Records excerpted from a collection
------------------------------
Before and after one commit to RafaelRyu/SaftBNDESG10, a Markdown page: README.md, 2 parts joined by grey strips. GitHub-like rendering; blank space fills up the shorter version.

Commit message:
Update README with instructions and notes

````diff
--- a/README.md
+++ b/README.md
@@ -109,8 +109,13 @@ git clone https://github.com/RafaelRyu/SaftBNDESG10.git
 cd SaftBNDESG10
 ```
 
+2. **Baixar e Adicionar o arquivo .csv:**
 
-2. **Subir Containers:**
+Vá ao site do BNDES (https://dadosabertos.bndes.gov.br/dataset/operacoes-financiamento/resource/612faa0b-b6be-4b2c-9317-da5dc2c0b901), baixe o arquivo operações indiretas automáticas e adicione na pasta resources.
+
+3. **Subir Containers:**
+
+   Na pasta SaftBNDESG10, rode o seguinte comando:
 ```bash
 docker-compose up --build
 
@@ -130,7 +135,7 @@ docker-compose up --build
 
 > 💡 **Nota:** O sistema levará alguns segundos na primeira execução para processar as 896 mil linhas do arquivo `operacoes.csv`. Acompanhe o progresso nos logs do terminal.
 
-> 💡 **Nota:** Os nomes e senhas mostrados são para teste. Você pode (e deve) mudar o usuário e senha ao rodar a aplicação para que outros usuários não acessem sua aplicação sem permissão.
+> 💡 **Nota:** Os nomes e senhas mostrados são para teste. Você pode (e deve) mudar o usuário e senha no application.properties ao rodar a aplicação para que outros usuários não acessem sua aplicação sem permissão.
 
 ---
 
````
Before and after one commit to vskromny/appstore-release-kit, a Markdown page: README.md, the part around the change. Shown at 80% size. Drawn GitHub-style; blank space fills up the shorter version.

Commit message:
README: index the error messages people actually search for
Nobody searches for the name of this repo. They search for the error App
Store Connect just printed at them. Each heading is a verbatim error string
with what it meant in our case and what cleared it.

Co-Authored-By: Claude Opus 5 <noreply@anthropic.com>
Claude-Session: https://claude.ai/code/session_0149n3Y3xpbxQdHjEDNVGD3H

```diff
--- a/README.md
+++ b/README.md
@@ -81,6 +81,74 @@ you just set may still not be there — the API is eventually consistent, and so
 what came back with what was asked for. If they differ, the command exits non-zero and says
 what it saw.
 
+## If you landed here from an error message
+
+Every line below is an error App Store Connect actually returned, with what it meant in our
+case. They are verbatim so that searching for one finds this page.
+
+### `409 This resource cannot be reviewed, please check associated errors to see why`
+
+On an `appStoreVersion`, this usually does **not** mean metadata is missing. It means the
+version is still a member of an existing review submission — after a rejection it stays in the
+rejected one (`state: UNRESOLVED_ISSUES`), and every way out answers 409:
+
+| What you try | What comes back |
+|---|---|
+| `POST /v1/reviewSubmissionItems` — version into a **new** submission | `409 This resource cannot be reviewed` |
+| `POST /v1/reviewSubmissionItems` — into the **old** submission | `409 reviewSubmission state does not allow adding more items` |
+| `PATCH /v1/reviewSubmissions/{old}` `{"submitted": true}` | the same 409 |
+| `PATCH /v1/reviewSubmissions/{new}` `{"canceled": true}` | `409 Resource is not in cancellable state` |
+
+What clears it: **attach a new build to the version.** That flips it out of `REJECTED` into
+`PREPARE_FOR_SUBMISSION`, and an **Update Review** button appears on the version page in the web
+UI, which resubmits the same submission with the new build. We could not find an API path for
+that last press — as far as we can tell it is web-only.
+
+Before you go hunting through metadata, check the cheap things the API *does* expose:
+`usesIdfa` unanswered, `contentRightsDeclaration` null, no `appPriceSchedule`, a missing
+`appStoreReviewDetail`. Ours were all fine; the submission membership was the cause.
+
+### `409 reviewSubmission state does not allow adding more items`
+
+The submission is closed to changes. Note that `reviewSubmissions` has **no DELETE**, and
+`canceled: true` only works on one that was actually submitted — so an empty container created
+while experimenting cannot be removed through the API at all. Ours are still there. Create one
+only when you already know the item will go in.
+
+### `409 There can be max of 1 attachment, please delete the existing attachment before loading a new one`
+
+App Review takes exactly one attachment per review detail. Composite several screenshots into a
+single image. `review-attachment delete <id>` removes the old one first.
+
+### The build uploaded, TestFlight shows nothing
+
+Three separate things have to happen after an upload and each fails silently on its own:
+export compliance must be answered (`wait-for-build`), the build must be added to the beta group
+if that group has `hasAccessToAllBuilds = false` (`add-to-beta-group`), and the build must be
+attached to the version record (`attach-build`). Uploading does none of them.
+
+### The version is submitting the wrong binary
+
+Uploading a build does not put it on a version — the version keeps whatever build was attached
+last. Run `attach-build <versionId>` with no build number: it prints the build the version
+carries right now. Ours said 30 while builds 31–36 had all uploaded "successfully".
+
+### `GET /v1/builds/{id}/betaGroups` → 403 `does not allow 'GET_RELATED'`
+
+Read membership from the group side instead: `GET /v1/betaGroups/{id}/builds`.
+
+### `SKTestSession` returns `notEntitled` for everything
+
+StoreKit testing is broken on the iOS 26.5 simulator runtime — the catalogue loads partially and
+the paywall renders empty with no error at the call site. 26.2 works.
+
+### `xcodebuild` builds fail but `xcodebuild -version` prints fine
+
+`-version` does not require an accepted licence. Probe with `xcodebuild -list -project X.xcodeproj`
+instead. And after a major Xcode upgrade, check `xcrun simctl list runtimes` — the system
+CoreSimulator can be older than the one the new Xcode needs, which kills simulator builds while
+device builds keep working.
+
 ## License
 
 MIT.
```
------------------------------
EXERCISE BRIEF: A reply that repeats all the data exactly is required.

RESULT OF THIS TASK:
Before and after one commit to RafaelRyu/SaftBNDESG10, a Markdown page: README.md, 2 parts joined by grey strips. GitHub-like rendering; blank space fills up the shorter version.

Commit message:
Update README with instructions and notes

````diff
--- a/README.md
+++ b/README.md
@@ -109,8 +109,13 @@ git clone https://github.com/RafaelRyu/SaftBNDESG10.git
 cd SaftBNDESG10
 ```
 
+2. **Baixar e Adicionar o arquivo .csv:**
 
-2. **Subir Containers:**
+Vá ao site do BNDES (https://dadosabertos.bndes.gov.br/dataset/operacoes-financiamento/resource/612faa0b-b6be-4b2c-9317-da5dc2c0b901), baixe o arquivo operações indiretas automáticas e adicione na pasta resources.
+
+3. **Subir Containers:**
+
+   Na pasta SaftBNDESG10, rode o seguinte comando:
 ```bash
 docker-compose up --build
 
@@ -130,7 +135,7 @@ docker-compose up --build
 
 > 💡 **Nota:** O sistema levará alguns segundos na primeira execução para processar as 896 mil linhas do arquivo `operacoes.csv`. Acompanhe o progresso nos logs do terminal.
 
-> 💡 **Nota:** Os nomes e senhas mostrados são para teste. Você pode (e deve) mudar o usuário e senha ao rodar a aplicação para que outros usuários não acessem sua aplicação sem permissão.
+> 💡 **Nota:** Os nomes e senhas mostrados são para teste. Você pode (e deve) mudar o usuário e senha no application.properties ao rodar a aplicação para que outros usuários não acessem sua aplicação sem permissão.
 
 ---
 
````
Before and after one commit to vskromny/appstore-release-kit, a Markdown page: README.md, the part around the change. Shown at 80% size. Drawn GitHub-style; blank space fills up the shorter version.

Commit message:
README: index the error messages people actually search for
Nobody searches for the name of this repo. They search for the error App
Store Connect just printed at them. Each heading is a verbatim error string
with what it meant in our case and what cleared it.

Co-Authored-By: Claude Opus 5 <noreply@anthropic.com>
Claude-Session: https://claude.ai/code/session_0149n3Y3xpbxQdHjEDNVGD3H

```diff
--- a/README.md
+++ b/README.md
@@ -81,6 +81,74 @@ you just set may still not be there — the API is eventually consistent, and so
 what came back with what was asked for. If they differ, the command exits non-zero and says
 what it saw.
 
+## If you landed here from an error message
+
+Every line below is an error App Store Connect actually returned, with what it meant in our
+case. They are verbatim so that searching for one finds this page.
+
+### `409 This resource cannot be reviewed, please check associated errors to see why`
+
+On an `appStoreVersion`, this usually does **not** mean metadata is missing. It means the
+version is still a member of an existing review submission — after a rejection it stays in the
+rejected one (`state: UNRESOLVED_ISSUES`), and every way out answers 409:
+
+| What you try | What comes back |
+|---|---|
+| `POST /v1/reviewSubmissionItems` — version into a **new** submission | `409 This resource cannot be reviewed` |
+| `POST /v1/reviewSubmissionItems` — into the **old** submission | `409 reviewSubmission state does not allow adding more items` |
+| `PATCH /v1/reviewSubmissions/{old}` `{"submitted": true}` | the same 409 |
+| `PATCH /v1/reviewSubmissions/{new}` `{"canceled": true}` | `409 Resource is not in cancellable state` |
+
+What clears it: **attach a new build to the version.** That flips it out of `REJECTED` into
+`PREPARE_FOR_SUBMISSION`, and an **Update Review** button appears on the version page in the web
+UI, which resubmits the same submission with the new build. We could not find an API path for
+that last press — as far as we can tell it is web-only.
+
+Before you go hunting through metadata, check the cheap things the API *does* expose:
+`usesIdfa` unanswered, `contentRightsDeclaration` null, no `appPriceSchedule`, a missing
+`appStoreReviewDetail`. Ours were all fine; the submission membership was the cause.
+
+### `409 reviewSubmission state does not allow adding more items`
+
+The submission is closed to changes. Note that `reviewSubmissions` has **no DELETE**, and
+`canceled: true` only works on one that was actually submitted — so an empty container created
+while experimenting cannot be removed through the API at all. Ours are still there. Create one
+only when you already know the item will go in.
+
+### `409 There can be max of 1 attachment, please delete the existing attachment before loading a new one`
+
+App Review takes exactly one attachment per review detail. Composite several screenshots into a
+single image. `review-attachment delete <id>` removes the old one first.
+
+### The build uploaded, TestFlight shows nothing
+
+Three separate things have to happen after an upload and each fails silently on its own:
+export compliance must be answered (`wait-for-build`), the build must be added to the beta group
+if that group has `hasAccessToAllBuilds = false` (`add-to-beta-group`), and the build must be
+attached to the version record (`attach-build`). Uploading does none of them.
+
+### The version is submitting the wrong binary
+
+Uploading a build does not put it on a version — the version keeps whatever build was attached
+last. Run `attach-build <versionId>` with no build number: it prints the build the version
+carries right now. Ours said 30 while builds 31–36 had all uploaded "successfully".
+
+### `GET /v1/builds/{id}/betaGroups` → 403 `does not allow 'GET_RELATED'`
+
+Read membership from the group side instead: `GET /v1/betaGroups/{id}/builds`.
+
+### `SKTestSession` returns `notEntitled` for everything
+
+StoreKit testing is broken on the iOS 26.5 simulator runtime — the catalogue loads partially and
+the paywall renders empty with no error at the call site. 26.2 works.
+
+### `xcodebuild` builds fail but `xcodebuild -version` prints fine
+
+`-version` does not require an accepted licence. Probe with `xcodebuild -list -project X.xcodeproj`
+instead. And after a major Xcode upgrade, check `xcrun simctl list runtimes` — the system
+CoreSimulator can be older than the one the new Xcode needs, which kills simulator builds while
+device builds keep working.
+
 ## License
 
 MIT.
```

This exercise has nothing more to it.